↓↓↓

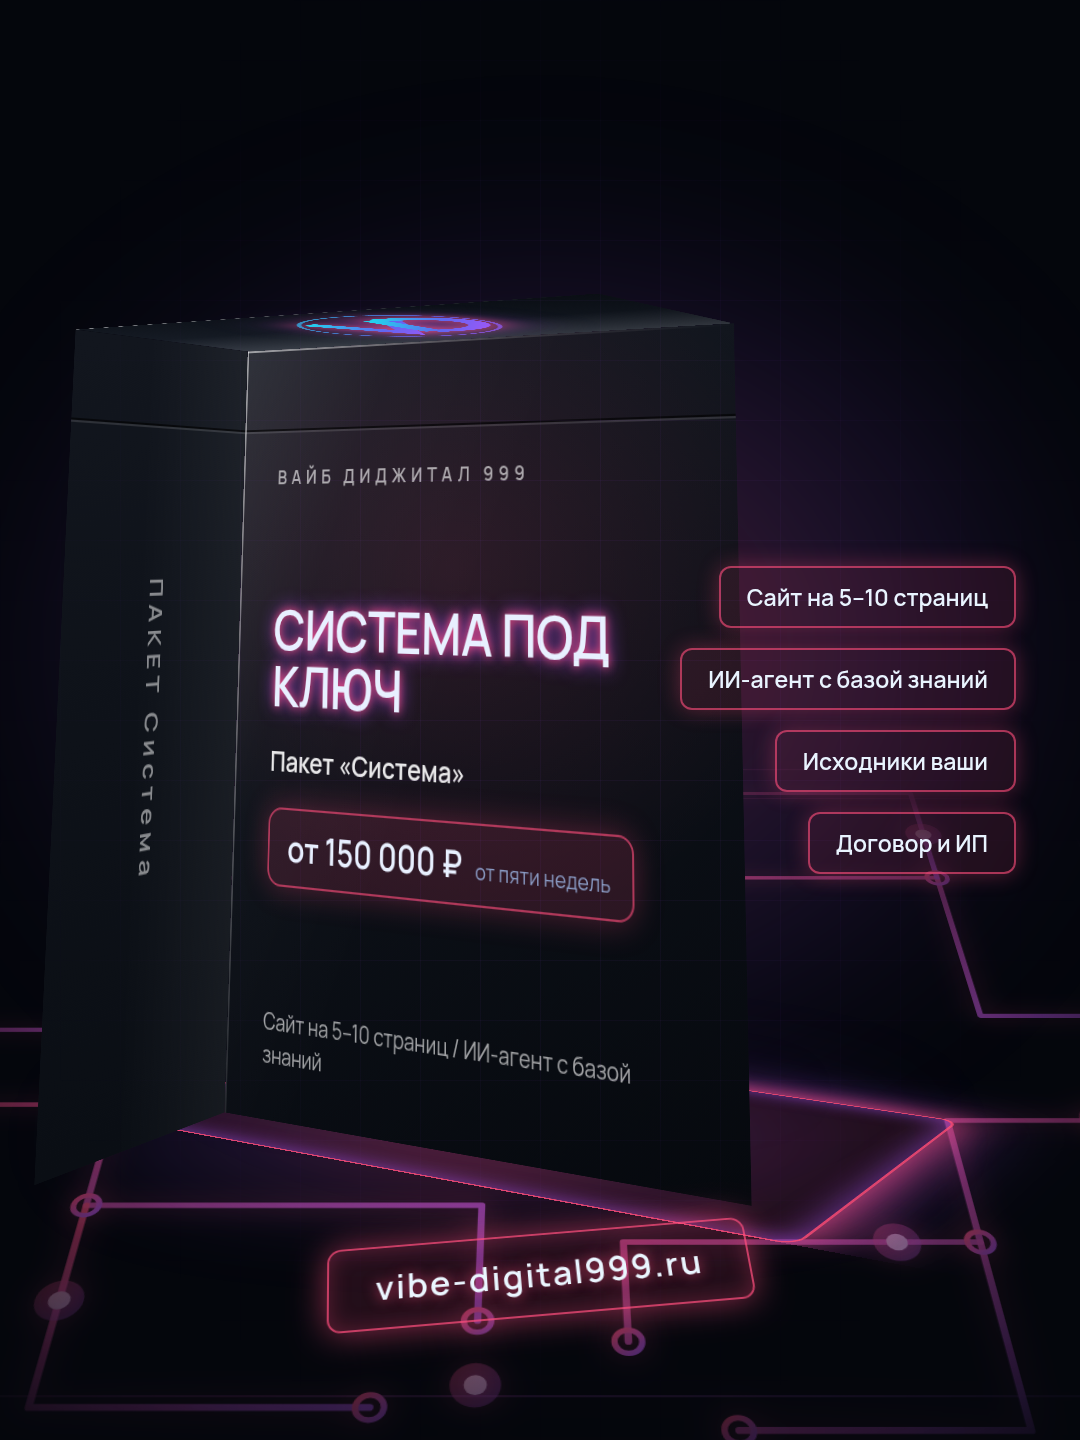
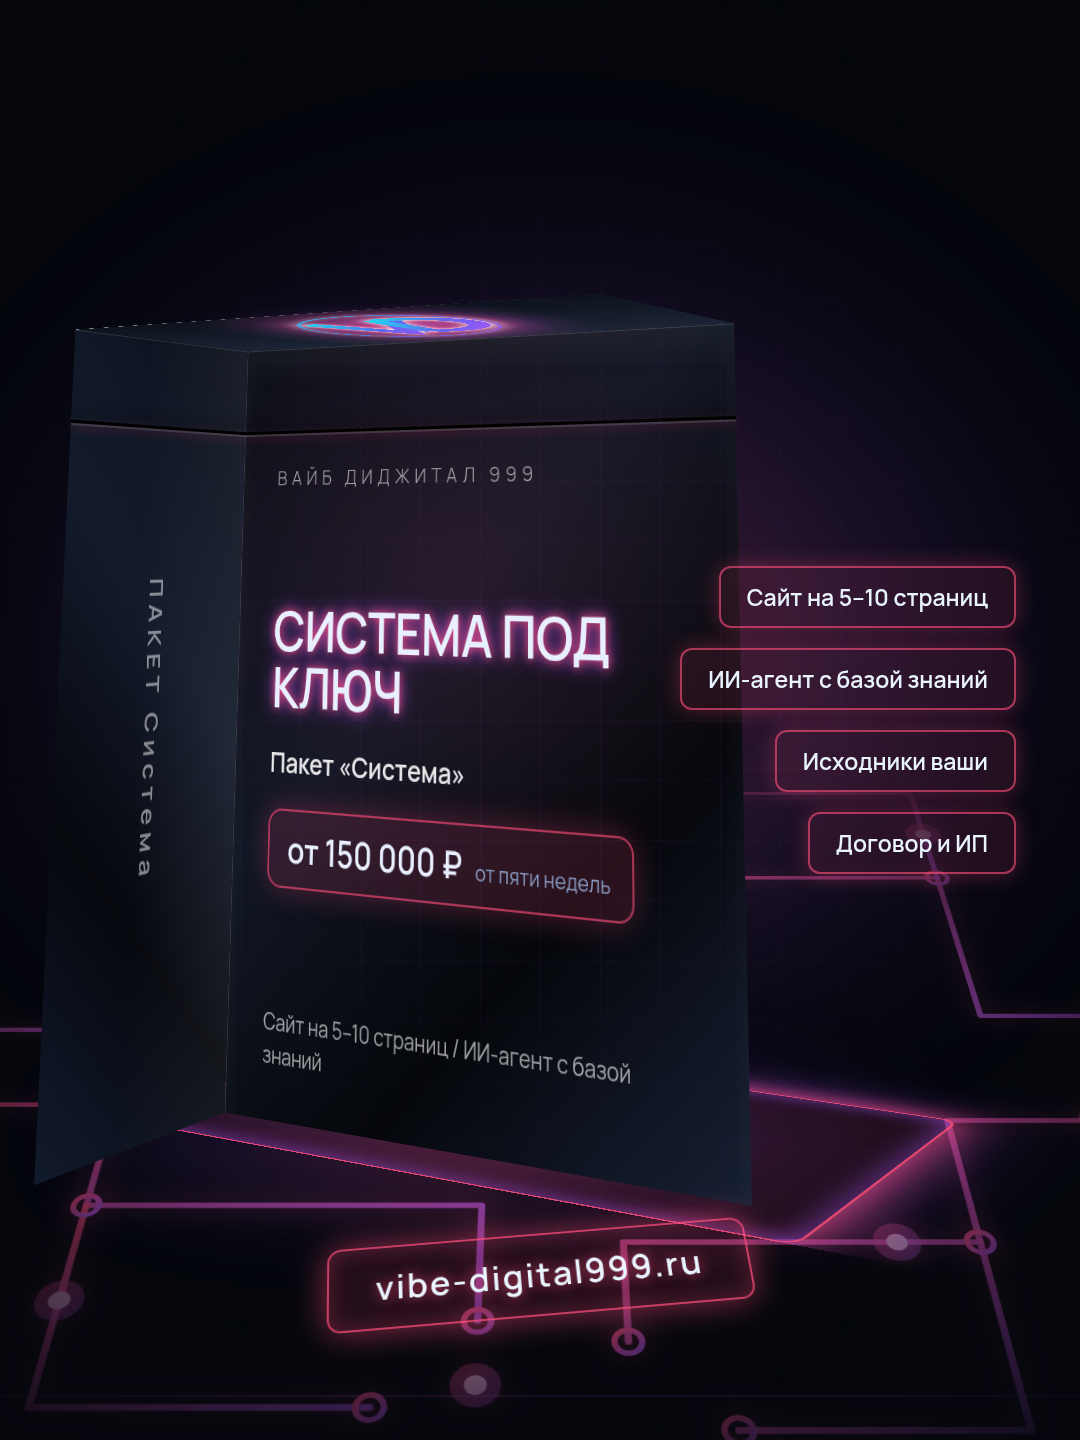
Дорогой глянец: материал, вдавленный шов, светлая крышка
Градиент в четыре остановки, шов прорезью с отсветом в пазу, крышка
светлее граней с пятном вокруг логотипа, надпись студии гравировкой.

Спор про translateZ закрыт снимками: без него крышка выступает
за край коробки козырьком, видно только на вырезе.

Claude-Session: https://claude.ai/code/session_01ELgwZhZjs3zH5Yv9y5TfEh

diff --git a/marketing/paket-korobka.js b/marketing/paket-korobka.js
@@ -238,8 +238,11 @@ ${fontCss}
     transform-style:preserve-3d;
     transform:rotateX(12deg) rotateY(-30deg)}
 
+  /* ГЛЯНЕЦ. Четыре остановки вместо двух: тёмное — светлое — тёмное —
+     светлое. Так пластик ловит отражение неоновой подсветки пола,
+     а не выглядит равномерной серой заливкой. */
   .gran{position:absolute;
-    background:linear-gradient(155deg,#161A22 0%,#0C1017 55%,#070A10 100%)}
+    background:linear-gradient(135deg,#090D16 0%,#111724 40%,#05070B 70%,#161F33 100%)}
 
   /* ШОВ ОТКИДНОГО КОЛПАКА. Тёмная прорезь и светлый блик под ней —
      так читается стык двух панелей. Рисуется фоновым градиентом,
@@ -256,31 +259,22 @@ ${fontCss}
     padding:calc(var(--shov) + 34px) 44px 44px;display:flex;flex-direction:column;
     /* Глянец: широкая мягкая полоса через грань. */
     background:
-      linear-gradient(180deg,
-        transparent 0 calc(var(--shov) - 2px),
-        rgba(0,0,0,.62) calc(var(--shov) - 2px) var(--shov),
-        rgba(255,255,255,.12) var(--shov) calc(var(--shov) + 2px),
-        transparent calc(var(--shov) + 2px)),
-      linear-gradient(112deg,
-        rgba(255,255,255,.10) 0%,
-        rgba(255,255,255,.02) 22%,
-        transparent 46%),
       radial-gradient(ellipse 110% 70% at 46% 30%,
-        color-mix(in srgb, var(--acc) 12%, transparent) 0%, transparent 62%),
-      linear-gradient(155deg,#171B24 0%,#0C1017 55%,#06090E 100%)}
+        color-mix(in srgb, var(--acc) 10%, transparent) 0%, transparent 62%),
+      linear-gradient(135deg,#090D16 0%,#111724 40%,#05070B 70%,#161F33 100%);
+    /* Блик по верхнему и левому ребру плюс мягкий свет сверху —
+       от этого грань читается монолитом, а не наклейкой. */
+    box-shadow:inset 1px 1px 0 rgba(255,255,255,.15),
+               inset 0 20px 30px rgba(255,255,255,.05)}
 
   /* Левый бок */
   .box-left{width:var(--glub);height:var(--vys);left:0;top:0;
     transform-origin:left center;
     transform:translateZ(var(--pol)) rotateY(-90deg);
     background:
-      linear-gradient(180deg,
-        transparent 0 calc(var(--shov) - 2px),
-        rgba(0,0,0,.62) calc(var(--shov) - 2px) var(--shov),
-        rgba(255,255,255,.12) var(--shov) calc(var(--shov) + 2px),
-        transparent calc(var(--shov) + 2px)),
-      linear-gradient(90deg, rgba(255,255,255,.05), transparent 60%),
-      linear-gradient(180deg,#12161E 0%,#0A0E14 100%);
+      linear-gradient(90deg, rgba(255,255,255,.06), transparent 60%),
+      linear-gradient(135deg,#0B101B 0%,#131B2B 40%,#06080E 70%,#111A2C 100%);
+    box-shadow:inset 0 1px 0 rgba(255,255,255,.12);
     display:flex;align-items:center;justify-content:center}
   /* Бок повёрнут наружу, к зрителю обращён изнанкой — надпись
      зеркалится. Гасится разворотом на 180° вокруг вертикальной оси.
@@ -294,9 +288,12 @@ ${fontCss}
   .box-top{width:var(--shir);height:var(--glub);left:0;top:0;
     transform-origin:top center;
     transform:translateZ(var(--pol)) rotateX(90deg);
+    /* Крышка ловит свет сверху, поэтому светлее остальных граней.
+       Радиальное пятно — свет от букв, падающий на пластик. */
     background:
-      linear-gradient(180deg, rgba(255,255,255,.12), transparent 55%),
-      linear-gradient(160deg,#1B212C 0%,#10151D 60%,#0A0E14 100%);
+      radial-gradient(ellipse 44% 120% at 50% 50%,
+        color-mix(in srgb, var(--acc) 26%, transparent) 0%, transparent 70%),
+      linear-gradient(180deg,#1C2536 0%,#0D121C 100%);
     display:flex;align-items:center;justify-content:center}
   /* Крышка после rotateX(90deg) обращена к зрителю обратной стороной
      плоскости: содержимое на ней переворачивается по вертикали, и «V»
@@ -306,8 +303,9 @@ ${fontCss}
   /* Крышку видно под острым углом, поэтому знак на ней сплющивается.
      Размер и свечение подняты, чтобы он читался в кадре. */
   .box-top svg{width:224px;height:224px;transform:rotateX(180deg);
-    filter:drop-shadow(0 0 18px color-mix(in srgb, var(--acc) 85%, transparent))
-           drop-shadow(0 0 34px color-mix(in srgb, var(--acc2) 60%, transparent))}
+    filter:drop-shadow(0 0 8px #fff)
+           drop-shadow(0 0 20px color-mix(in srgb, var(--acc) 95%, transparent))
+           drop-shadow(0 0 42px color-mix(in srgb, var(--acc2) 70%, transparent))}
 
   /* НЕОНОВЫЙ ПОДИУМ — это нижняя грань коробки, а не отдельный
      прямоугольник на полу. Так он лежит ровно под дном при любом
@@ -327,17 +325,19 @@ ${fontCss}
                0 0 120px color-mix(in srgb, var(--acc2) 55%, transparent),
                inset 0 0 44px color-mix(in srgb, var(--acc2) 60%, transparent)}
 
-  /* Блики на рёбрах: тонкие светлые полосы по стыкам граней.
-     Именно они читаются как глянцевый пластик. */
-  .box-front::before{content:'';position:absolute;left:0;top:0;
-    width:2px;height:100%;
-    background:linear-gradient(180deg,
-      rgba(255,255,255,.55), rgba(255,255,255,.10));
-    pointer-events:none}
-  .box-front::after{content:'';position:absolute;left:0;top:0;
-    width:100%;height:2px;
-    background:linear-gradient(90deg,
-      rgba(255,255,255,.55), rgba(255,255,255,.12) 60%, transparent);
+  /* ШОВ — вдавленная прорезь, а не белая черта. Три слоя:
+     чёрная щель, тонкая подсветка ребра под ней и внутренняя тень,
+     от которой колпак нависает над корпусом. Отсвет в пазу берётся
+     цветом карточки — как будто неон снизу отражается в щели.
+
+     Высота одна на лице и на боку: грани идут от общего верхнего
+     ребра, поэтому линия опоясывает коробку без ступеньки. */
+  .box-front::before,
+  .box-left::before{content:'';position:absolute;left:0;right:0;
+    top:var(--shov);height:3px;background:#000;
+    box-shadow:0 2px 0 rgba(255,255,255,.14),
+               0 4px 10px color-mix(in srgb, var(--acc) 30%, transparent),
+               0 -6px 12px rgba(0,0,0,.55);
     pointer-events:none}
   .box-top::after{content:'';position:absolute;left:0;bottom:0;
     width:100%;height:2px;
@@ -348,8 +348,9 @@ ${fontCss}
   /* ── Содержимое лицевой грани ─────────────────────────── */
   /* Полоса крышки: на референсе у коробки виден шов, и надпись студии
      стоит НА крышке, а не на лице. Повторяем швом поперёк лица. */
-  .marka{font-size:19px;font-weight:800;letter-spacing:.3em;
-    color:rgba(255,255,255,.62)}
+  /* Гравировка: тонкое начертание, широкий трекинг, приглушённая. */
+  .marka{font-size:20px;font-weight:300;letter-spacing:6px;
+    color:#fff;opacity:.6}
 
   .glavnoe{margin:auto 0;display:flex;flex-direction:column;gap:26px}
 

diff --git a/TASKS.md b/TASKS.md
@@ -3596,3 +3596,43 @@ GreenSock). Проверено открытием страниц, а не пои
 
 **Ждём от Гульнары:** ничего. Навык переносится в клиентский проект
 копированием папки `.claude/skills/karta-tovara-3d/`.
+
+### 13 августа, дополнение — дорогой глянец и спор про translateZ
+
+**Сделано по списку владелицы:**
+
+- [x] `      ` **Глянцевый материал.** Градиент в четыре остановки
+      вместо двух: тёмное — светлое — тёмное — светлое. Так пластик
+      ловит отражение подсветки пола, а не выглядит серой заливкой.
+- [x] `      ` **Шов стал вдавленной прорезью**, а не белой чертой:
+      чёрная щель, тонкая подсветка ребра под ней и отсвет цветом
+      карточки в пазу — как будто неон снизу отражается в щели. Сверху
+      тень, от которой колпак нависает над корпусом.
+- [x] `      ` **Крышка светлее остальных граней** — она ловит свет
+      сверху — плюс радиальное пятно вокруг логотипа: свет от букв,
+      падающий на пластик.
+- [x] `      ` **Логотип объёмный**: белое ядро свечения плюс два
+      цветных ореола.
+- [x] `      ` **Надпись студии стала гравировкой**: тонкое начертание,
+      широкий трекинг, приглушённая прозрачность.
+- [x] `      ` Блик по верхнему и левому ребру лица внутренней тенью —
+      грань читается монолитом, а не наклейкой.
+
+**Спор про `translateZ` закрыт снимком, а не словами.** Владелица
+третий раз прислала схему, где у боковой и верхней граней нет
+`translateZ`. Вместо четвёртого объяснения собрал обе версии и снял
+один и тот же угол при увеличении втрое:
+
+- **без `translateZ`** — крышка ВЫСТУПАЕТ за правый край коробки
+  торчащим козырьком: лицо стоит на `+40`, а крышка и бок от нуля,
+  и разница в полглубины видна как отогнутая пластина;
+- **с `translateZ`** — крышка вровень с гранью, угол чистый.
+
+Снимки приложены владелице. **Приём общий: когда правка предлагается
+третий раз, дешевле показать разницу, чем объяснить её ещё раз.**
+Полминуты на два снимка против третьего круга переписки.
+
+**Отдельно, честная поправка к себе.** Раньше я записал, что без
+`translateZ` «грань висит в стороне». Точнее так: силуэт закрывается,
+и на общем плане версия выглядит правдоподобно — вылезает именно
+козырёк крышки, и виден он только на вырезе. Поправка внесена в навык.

↑↑↑

> **AIM OF THE EXERCISE**
Retype the entries above exactly, but only from the line containing "не наклейкой. */" through the line containing "светлее остальных граней.", both included.

> **TASK RESPONSE**
+       от этого грань читается монолитом, а не наклейкой. */
+    box-shadow:inset 1px 1px 0 rgba(255,255,255,.15),
+               inset 0 20px 30px rgba(255,255,255,.05)}
 
   /* Левый бок */
   .box-left{width:var(--glub);height:var(--vys);left:0;top:0;
     transform-origin:left center;
     transform:translateZ(var(--pol)) rotateY(-90deg);
     background:
-      linear-gradient(180deg,
-        transparent 0 calc(var(--shov) - 2px),
-        rgba(0,0,0,.62) calc(var(--shov) - 2px) var(--shov),
-        rgba(255,255,255,.12) var(--shov) calc(var(--shov) + 2px),
-        transparent calc(var(--shov) + 2px)),
-      linear-gradient(90deg, rgba(255,255,255,.05), transparent 60%),
-      linear-gradient(180deg,#12161E 0%,#0A0E14 100%);
+      linear-gradient(90deg, rgba(255,255,255,.06), transparent 60%),
+      linear-gradient(135deg,#0B101B 0%,#131B2B 40%,#06080E 70%,#111A2C 100%);
+    box-shadow:inset 0 1px 0 rgba(255,255,255,.12);
     display:flex;align-items:center;justify-content:center}
   /* Бок повёрнут наружу, к зрителю обращён изнанкой — надпись
      зеркалится. Гасится разворотом на 180° вокруг вертикальной оси.
@@ -294,9 +288,12 @@ ${fontCss}
   .box-top{width:var(--shir);height:var(--glub);left:0;top:0;
     transform-origin:top center;
     transform:translateZ(var(--pol)) rotateX(90deg);
+    /* Крышка ловит свет сверху, поэтому светлее остальных граней.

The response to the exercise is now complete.